[Records to use Boundary: Start]

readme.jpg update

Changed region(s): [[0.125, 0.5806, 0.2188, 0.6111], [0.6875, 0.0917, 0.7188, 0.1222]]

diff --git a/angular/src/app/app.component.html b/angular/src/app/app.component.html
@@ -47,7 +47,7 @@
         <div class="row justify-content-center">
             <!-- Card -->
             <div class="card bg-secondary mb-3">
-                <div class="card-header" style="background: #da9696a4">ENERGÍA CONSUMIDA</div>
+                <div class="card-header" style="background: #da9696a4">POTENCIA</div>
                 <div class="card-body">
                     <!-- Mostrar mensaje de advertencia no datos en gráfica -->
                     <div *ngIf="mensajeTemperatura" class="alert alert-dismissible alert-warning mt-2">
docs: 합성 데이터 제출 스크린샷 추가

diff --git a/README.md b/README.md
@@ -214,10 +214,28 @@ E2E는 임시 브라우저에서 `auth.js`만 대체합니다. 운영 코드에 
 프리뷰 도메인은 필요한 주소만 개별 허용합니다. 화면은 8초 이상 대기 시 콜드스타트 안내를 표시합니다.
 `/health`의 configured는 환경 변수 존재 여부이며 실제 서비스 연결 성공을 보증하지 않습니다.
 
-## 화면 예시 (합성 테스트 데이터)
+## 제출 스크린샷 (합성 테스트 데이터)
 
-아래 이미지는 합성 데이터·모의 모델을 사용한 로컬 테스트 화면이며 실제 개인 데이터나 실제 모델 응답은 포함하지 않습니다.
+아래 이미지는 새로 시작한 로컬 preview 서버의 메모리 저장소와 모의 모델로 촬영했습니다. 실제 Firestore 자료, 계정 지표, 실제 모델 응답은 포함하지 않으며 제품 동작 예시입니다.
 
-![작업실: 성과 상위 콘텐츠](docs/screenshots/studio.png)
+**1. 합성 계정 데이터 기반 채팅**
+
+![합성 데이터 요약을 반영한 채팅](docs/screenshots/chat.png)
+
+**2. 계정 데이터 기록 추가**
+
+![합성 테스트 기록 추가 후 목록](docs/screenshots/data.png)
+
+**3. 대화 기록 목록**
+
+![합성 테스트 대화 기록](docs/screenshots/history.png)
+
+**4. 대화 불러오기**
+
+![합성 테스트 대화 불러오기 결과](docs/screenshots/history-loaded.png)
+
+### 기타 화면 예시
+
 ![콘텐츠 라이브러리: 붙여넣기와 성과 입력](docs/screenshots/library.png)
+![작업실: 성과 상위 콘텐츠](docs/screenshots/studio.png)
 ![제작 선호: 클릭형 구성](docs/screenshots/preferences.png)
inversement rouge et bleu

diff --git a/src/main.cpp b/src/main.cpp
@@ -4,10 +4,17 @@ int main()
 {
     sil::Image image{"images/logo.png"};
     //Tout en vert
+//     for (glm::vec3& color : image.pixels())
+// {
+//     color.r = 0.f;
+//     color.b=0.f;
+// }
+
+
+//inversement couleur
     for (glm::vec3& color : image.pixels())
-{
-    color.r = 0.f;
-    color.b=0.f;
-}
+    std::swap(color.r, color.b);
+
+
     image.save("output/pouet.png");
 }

[Records to use Boundary: End]

#### Required work:
Send back exactly the lines from the line with "inversement rouge et bleu" through the end of the records.

#### Written answer:
inversement rouge et bleu

diff --git a/src/main.cpp b/src/main.cpp
@@ -4,10 +4,17 @@ int main()
 {
     sil::Image image{"images/logo.png"};
     //Tout en vert
+//     for (glm::vec3& color : image.pixels())
+// {
+//     color.r = 0.f;
+//     color.b=0.f;
+// }
+
+
+//inversement couleur
     for (glm::vec3& color : image.pixels())
-{
-    color.r = 0.f;
-    color.b=0.f;
-}
+    std::swap(color.r, color.b);
+
+
     image.save("output/pouet.png");
 }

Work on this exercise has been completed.